[THE INPUT Boundary: Start]

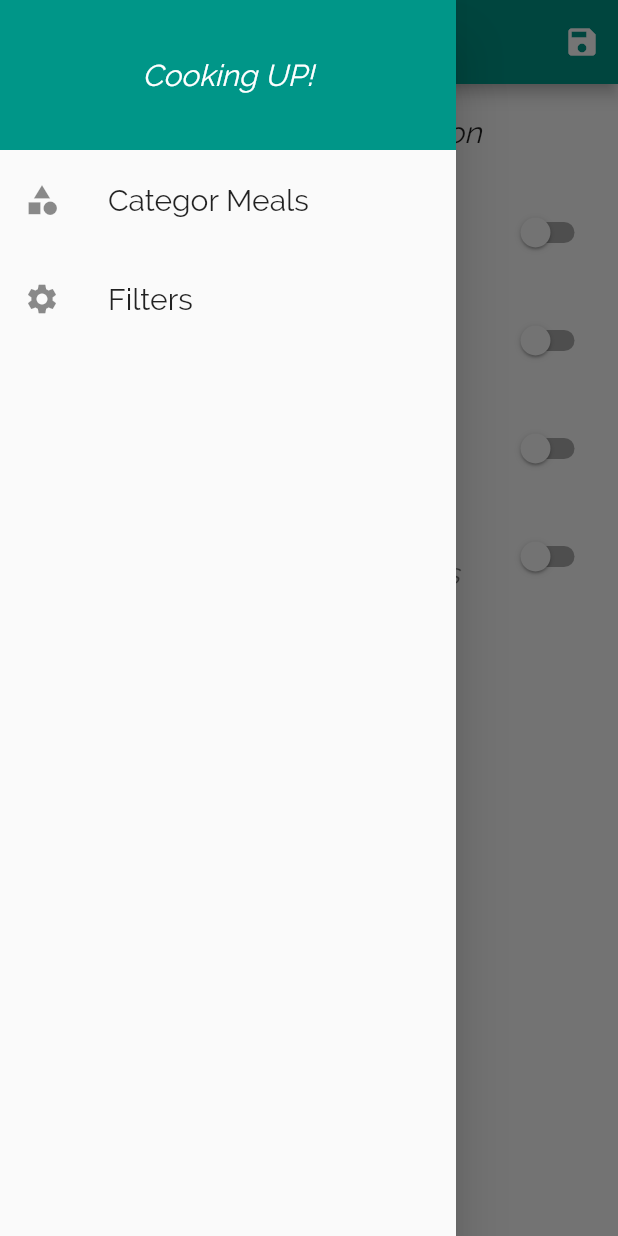
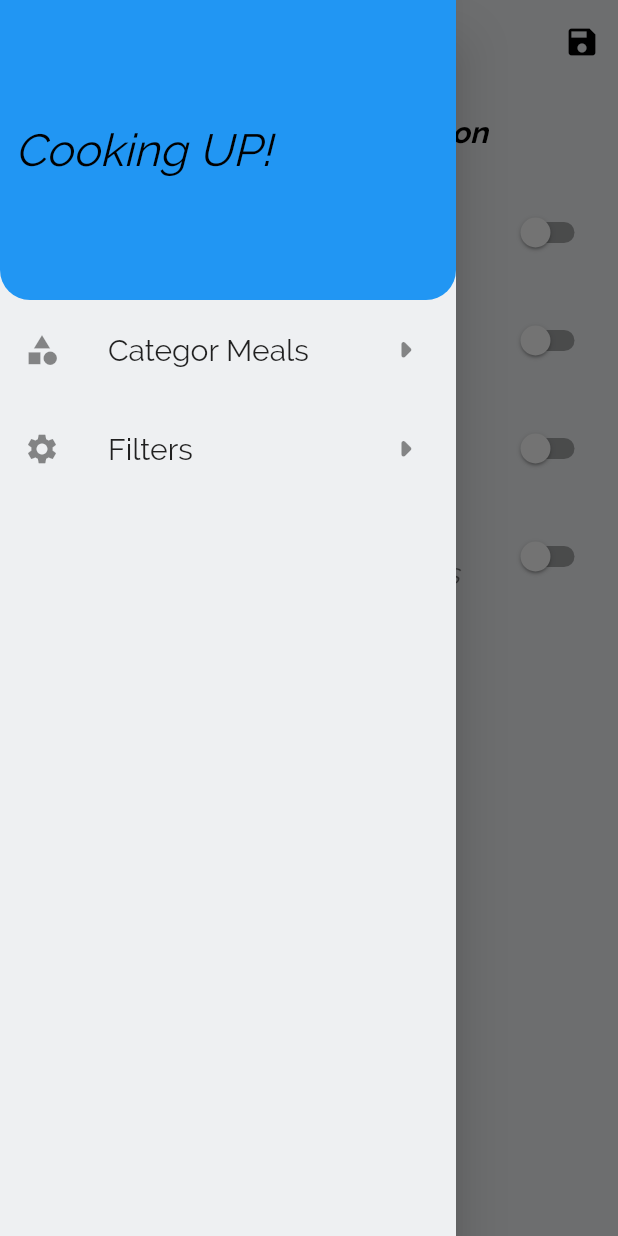
Before and after one commit to MohamedMahmoud10/MealApp, a Flutter app: the FilterScreen screen opened by its route, with the side drawer open, on a phone screen of 412 x 824 dp. Run offline on Flutter 3.47's test engine with Material 2 defaults, Android fonts, the phone set to English and light mode, and no system bars; our stand-ins replace another_flushbar, flutter_styled_toast; network calls fail.

Commit message:
MealApp2

```diff
--- a/lib/moduels/category.dart
+++ b/lib/moduels/category.dart
@@ -4,10 +4,12 @@ class Category {
   final String id;
   final String title;
   final Color color;
+  final String image;
 
   Category({
     required this.id,
     required this.title,
     this.color = Colors.red,
+    required this.image
   });
 }
--- a/lib/screens/favourite_screen.dart
+++ b/lib/screens/favourite_screen.dart
@@ -1,6 +1,8 @@
 import 'package:flutter/material.dart';
 import '../moduels/meal.dart';
 import '../widgets/Meal_widget.dart';
+
+
 class FavScreen extends StatelessWidget {
   List<Meal>favMeal=[];
   FavScreen(this.favMeal);
@@ -8,7 +10,7 @@ class FavScreen extends StatelessWidget {
   @override
   Widget build(BuildContext context) {
     if(favMeal.isEmpty){
-      return Center(
+      return const Center(
         child: Text('You have not favourite yet!!_Start adding some :)'),
       );
     }
--- a/lib/screens/filter_screen.dart
+++ b/lib/screens/filter_screen.dart
@@ -2,10 +2,11 @@ import 'package:flutter/material.dart';
 import 'package:meal_app_2/widgets/maindrawer.dart';
 
 class FilterScreen extends StatefulWidget {
-  Map<String,bool> cuurentFilter;
+  Map<String, bool> cuurentFilter;
   Function(Map<String, bool>) saveFilter;
 
-  FilterScreen(this.cuurentFilter,this.saveFilter);
+  FilterScreen(this.cuurentFilter, this.saveFilter);
+
   static const routeName = 'filterScreen';
 
   @override
@@ -17,20 +18,30 @@ class _FilterScreenState extends State<FilterScreen> {
   bool _vegan = false;
   bool _vegetarian = false;
   bool _lactoseFree = false;
-@override
+
+  @override
   void initState() {
-   _glutenFree = widget.cuurentFilter['glutenFree']!;
-   _vegan = widget.cuurentFilter['vegan']!;
-   _vegetarian = widget.cuurentFilter['vegetarian']!;
-   _lactoseFree = widget.cuurentFilter['lactoseFree']!;
+    _glutenFree = widget.cuurentFilter['glutenFree']!;
+    _vegan = widget.cuurentFilter['vegan']!;
+    _vegetarian = widget.cuurentFilter['vegetarian']!;
+    _lactoseFree = widget.cuurentFilter['lactoseFree']!;
     super.initState();
   }
+
   @override
   Widget build(BuildContext context) {
     return Scaffold(
       drawer: const MainDrawer(),
       appBar: AppBar(
-        title: const Text('Filters'),
+        backgroundColor: Colors.transparent,
+        elevation: 0,
+        title: const Text(
+          'Filters',
+          style: TextStyle(
+              color: Colors.black,
+              fontFamily: 'Raleway',
+              fontWeight: FontWeight.bold),
+        ),
         actions: [
           IconButton(
               onPressed: () {
@@ -42,13 +53,20 @@ class _FilterScreenState extends State<FilterScreen> {
                 };
                 widget.saveFilter(_selectedFilter);
               },
-              icon: const Icon(Icons.save))
+              icon: const Icon(Icons.save),color: Colors.black,)
         ],
+
       ),
       body: Column(children: [
         Container(
           padding: const EdgeInsets.all(20),
-          child: const Text('Adjust Your meal Section'),
+          child: const Text(
+            'Adjust Your meal Section',
+            style: TextStyle(
+                color: Colors.black,
+                fontFamily: 'Raleway',
+                fontWeight: FontWeight.bold),
+          ),
         ),
         Expanded(
             child: ListView(
--- a/lib/widgets/maindrawer.dart
+++ b/lib/widgets/maindrawer.dart
@@ -10,11 +10,18 @@ class MainDrawer extends StatelessWidget {
       child:Column(
         children: [
              Container(
-               alignment: Alignment.center,
-              color: Colors.teal,
-              height: 100,
+               padding: EdgeInsets.all(10),
+               alignment: Alignment.centerLeft,
+              height: 200,
+              decoration: BoxDecoration(
+                color: Theme.of(context).primaryColor,
+                borderRadius: const  BorderRadius.only(
+                  bottomLeft: Radius.circular(20),
+                  bottomRight: Radius.circular(20)),
+
+              ),
               width: double.infinity,
-              child: const Text('Cooking UP!',style: TextStyle(color: Colors.white) ,),
+              child: const Text('Cooking UP!',style: TextStyle(color: Colors.black,fontSize: 30),),
           ),
           const SizedBox(height: 5,),
           buildListTile('Categor Meals',Icons.category,()=>Navigator.of(context).pushNamed('/')),
@@ -30,6 +37,10 @@ class MainDrawer extends StatelessWidget {
           leading: Icon(icon),
           title: Text(text),
           onTap: onTap,
+    trailing: const Icon(
+    Icons.arrow_right_rounded,
+    size: 35,)
+
         );
   }
 }
```
Also changed, not shown: lib/dummy_data (1).dart (+19 -3 lines), lib/main.dart (+11 -4 lines), lib/screens/categoryScreen.dart (+9 -7 lines), lib/screens/meal_detail_screen.dart (+62 -20 lines), lib/widgets/Meal_widget.dart (+29 -20 lines), lib/widgets/categoryItem.dart (+19 -9 lines), pubspec.yaml (+11 -0 lines), assets/fonts/MesauringIcon.ttf (added), assets/fonts/Metrophobic-Regular.ttf (added), pubspec.lock.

[THE INPUT Boundary: End]

## INSTRUCTIONS TO FOLLOW
This exercise asks for the data above to be given again exactly, without pictures.

## RESULT
Before and after one commit to MohamedMahmoud10/MealApp, a Flutter app: the FilterScreen screen opened by its route, with the side drawer open, on a phone screen of 412 x 824 dp. Run offline on Flutter 3.47's test engine with Material 2 defaults, Android fonts, the phone set to English and light mode, and no system bars; our stand-ins replace another_flushbar, flutter_styled_toast; network calls fail.

Commit message:
MealApp2

```diff
--- a/lib/moduels/category.dart
+++ b/lib/moduels/category.dart
@@ -4,10 +4,12 @@ class Category {
   final String id;
   final String title;
   final Color color;
+  final String image;
 
   Category({
     required this.id,
     required this.title,
     this.color = Colors.red,
+    required this.image
   });
 }
--- a/lib/screens/favourite_screen.dart
+++ b/lib/screens/favourite_screen.dart
@@ -1,6 +1,8 @@
 import 'package:flutter/material.dart';
 import '../moduels/meal.dart';
 import '../widgets/Meal_widget.dart';
+
+
 class FavScreen extends StatelessWidget {
   List<Meal>favMeal=[];
   FavScreen(this.favMeal);
@@ -8,7 +10,7 @@ class FavScreen extends StatelessWidget {
   @override
   Widget build(BuildContext context) {
     if(favMeal.isEmpty){
-      return Center(
+      return const Center(
         child: Text('You have not favourite yet!!_Start adding some :)'),
       );
     }
--- a/lib/screens/filter_screen.dart
+++ b/lib/screens/filter_screen.dart
@@ -2,10 +2,11 @@ import 'package:flutter/material.dart';
 import 'package:meal_app_2/widgets/maindrawer.dart';
 
 class FilterScreen extends StatefulWidget {
-  Map<String,bool> cuurentFilter;
+  Map<String, bool> cuurentFilter;
   Function(Map<String, bool>) saveFilter;
 
-  FilterScreen(this.cuurentFilter,this.saveFilter);
+  FilterScreen(this.cuurentFilter, this.saveFilter);
+
   static const routeName = 'filterScreen';
 
   @override
@@ -17,20 +18,30 @@ class _FilterScreenState extends State<FilterScreen> {
   bool _vegan = false;
   bool _vegetarian = false;
   bool _lactoseFree = false;
-@override
+
+  @override
   void initState() {
-   _glutenFree = widget.cuurentFilter['glutenFree']!;
-   _vegan = widget.cuurentFilter['vegan']!;
-   _vegetarian = widget.cuurentFilter['vegetarian']!;
-   _lactoseFree = widget.cuurentFilter['lactoseFree']!;
+    _glutenFree = widget.cuurentFilter['glutenFree']!;
+    _vegan = widget.cuurentFilter['vegan']!;
+    _vegetarian = widget.cuurentFilter['vegetarian']!;
+    _lactoseFree = widget.cuurentFilter['lactoseFree']!;
     super.initState();
   }
+
   @override
   Widget build(BuildContext context) {
     return Scaffold(
       drawer: const MainDrawer(),
       appBar: AppBar(
-        title: const Text('Filters'),
+        backgroundColor: Colors.transparent,
+        elevation: 0,
+        title: const Text(
+          'Filters',
+          style: TextStyle(
+              color: Colors.black,
+              fontFamily: 'Raleway',
+              fontWeight: FontWeight.bold),
+        ),
         actions: [
           IconButton(
               onPressed: () {
@@ -42,13 +53,20 @@ class _FilterScreenState extends State<FilterScreen> {
                 };
                 widget.saveFilter(_selectedFilter);
               },
-              icon: const Icon(Icons.save))
+              icon: const Icon(Icons.save),color: Colors.black,)
         ],
+
       ),
       body: Column(children: [
         Container(
           padding: const EdgeInsets.all(20),
-          child: const Text('Adjust Your meal Section'),
+          child: const Text(
+            'Adjust Your meal Section',
+            style: TextStyle(
+                color: Colors.black,
+                fontFamily: 'Raleway',
+                fontWeight: FontWeight.bold),
+          ),
         ),
         Expanded(
             child: ListView(
--- a/lib/widgets/maindrawer.dart
+++ b/lib/widgets/maindrawer.dart
@@ -10,11 +10,18 @@ class MainDrawer extends StatelessWidget {
       child:Column(
         children: [
              Container(
-               alignment: Alignment.center,
-              color: Colors.teal,
-              height: 100,
+               padding: EdgeInsets.all(10),
+               alignment: Alignment.centerLeft,
+              height: 200,
+              decoration: BoxDecoration(
+                color: Theme.of(context).primaryColor,
+                borderRadius: const  BorderRadius.only(
+                  bottomLeft: Radius.circular(20),
+                  bottomRight: Radius.circular(20)),
+
+              ),
               width: double.infinity,
-              child: const Text('Cooking UP!',style: TextStyle(color: Colors.white) ,),
+              child: const Text('Cooking UP!',style: TextStyle(color: Colors.black,fontSize: 30),),
           ),
           const SizedBox(height: 5,),
           buildListTile('Categor Meals',Icons.category,()=>Navigator.of(context).pushNamed('/')),
@@ -30,6 +37,10 @@ class MainDrawer extends StatelessWidget {
           leading: Icon(icon),
           title: Text(text),
           onTap: onTap,
+    trailing: const Icon(
+    Icons.arrow_right_rounded,
+    size: 35,)
+
         );
   }
 }
```
Also changed, not shown: lib/dummy_data (1).dart (+19 -3 lines), lib/main.dart (+11 -4 lines), lib/screens/categoryScreen.dart (+9 -7 lines), lib/screens/meal_detail_screen.dart (+62 -20 lines), lib/widgets/Meal_widget.dart (+29 -20 lines), lib/widgets/categoryItem.dart (+19 -9 lines), pubspec.yaml (+11 -0 lines), assets/fonts/MesauringIcon.ttf (added), assets/fonts/Metrophobic-Regular.ttf (added), pubspec.lock.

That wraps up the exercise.